However, even with land secured by patent, the proper grant of title can be implied by adverse possession, which is the basis for claims exemplified in Torrens title. The Torrens system operates on the principle of "title by registration", in which the act of registering an interest in land in a state-operated registry creates an indefeasible title in the registrant, which, like the land patent, can be challenged only in very limited circumstances.

Appropriation of name or likeness

Main article: Personality rights
Although this is a common-law tort, most states have enacted statutes that prohibit the use of a person’s name or image if used without consent for the commercial benefit of another person. A person's exclusive rights to control his or her name and likeness to prevent others from exploiting personal information without permission is protected in similar manner to a title or trademark action with the person's likeness and personal information, rather than the trademark or title, being the subject of the protection.
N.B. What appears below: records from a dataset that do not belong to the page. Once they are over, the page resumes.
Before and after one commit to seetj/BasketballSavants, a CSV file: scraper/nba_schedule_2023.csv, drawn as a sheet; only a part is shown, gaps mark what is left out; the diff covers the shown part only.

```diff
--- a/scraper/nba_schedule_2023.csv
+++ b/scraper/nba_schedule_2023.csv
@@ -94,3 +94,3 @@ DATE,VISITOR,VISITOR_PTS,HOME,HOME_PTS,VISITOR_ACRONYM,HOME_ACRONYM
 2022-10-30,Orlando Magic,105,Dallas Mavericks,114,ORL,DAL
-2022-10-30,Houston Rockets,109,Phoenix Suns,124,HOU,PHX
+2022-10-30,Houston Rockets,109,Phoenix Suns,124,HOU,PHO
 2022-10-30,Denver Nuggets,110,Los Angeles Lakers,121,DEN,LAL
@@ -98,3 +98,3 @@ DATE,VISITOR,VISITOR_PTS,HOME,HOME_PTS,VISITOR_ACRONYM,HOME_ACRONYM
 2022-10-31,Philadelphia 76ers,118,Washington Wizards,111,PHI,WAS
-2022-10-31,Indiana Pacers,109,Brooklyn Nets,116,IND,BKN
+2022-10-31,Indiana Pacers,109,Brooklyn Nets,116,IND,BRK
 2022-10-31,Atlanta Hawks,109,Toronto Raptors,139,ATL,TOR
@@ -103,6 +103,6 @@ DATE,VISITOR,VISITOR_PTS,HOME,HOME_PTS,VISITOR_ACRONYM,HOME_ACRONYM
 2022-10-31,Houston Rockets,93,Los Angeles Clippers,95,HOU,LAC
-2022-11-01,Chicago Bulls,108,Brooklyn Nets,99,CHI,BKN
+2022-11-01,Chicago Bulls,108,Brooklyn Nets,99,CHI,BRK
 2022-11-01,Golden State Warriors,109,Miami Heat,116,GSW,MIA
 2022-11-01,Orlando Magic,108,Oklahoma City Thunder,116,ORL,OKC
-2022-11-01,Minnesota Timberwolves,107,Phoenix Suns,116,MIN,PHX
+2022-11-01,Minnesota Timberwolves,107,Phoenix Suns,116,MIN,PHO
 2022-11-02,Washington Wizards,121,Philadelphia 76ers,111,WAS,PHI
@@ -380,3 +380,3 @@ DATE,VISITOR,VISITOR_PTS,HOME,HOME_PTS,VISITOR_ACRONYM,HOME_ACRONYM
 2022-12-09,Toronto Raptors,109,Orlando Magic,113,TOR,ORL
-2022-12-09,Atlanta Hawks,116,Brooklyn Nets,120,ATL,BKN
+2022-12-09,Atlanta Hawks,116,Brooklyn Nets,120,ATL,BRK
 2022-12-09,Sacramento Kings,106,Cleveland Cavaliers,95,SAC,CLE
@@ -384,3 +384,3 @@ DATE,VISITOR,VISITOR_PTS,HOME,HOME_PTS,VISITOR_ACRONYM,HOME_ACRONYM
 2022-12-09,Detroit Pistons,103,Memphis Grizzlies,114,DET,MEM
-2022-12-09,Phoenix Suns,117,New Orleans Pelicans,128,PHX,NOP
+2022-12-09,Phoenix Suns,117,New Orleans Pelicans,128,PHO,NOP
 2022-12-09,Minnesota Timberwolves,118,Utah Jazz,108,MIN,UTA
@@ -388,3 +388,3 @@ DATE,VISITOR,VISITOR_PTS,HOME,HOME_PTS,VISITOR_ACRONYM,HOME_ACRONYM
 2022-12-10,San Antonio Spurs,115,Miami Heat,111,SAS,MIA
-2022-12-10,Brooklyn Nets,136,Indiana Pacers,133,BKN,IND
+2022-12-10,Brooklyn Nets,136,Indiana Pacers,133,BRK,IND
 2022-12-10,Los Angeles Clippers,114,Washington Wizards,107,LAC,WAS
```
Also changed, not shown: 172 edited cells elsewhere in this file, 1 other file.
The tort of false light involves a misappropriation or "major misrepresentation" of a person's "character, history, activities or belief." Some bodies of law also explicitly mention the estate of a person; false claims of nobility are most common. In the United States, one who gives publicity to a matter concerning another that places the other before the public in a false light is subject to liability for invasion of privacy, if:

The false light would be highly offensive to a reasonable person; and
The actor acted with malice—had reason to know of or acted with reckless disregard as to the falsity of the publicized matter and the false light in which the other would be placed.

See Section 652E of the Restatement (Second) of Torts.
Public disclosure of private facts arises where one person reveals information which is not of public concern, and the release of which would offend a reasonable person.
References
^ Law Dictionary Fourth Edition, Steven H. Gifis, p. 86
^ Judicial and Statutory Definitions of Words and Phrases. West Publishing Company, West Publishing Co., St. Paul. p. 763.
^ "FBI — Color of Law". FBI.
^ Hate Crimes. Federal Bureau of Investigation, Miami Division, February 22, 2005. Via the Internet Archive Wayback Machine.
^ "Impersonating a Police Officer". legalmatch.com.
^ Invasion of Privacy, Appropriation of Name or Likeness. CSE/ISE 334 "Introduction to Multimedia Systems" Lectures and Recitations, Stony Brook University.
^ Gannett Co., Inc. v. Anderson, 2006 WL 2986459 at 3 (Fla. 1st DCA Oct. 20, 2006).
^ Common Law Privacy Torts
From Wikipedia, the free encyclopedia · Edit on Wikipedia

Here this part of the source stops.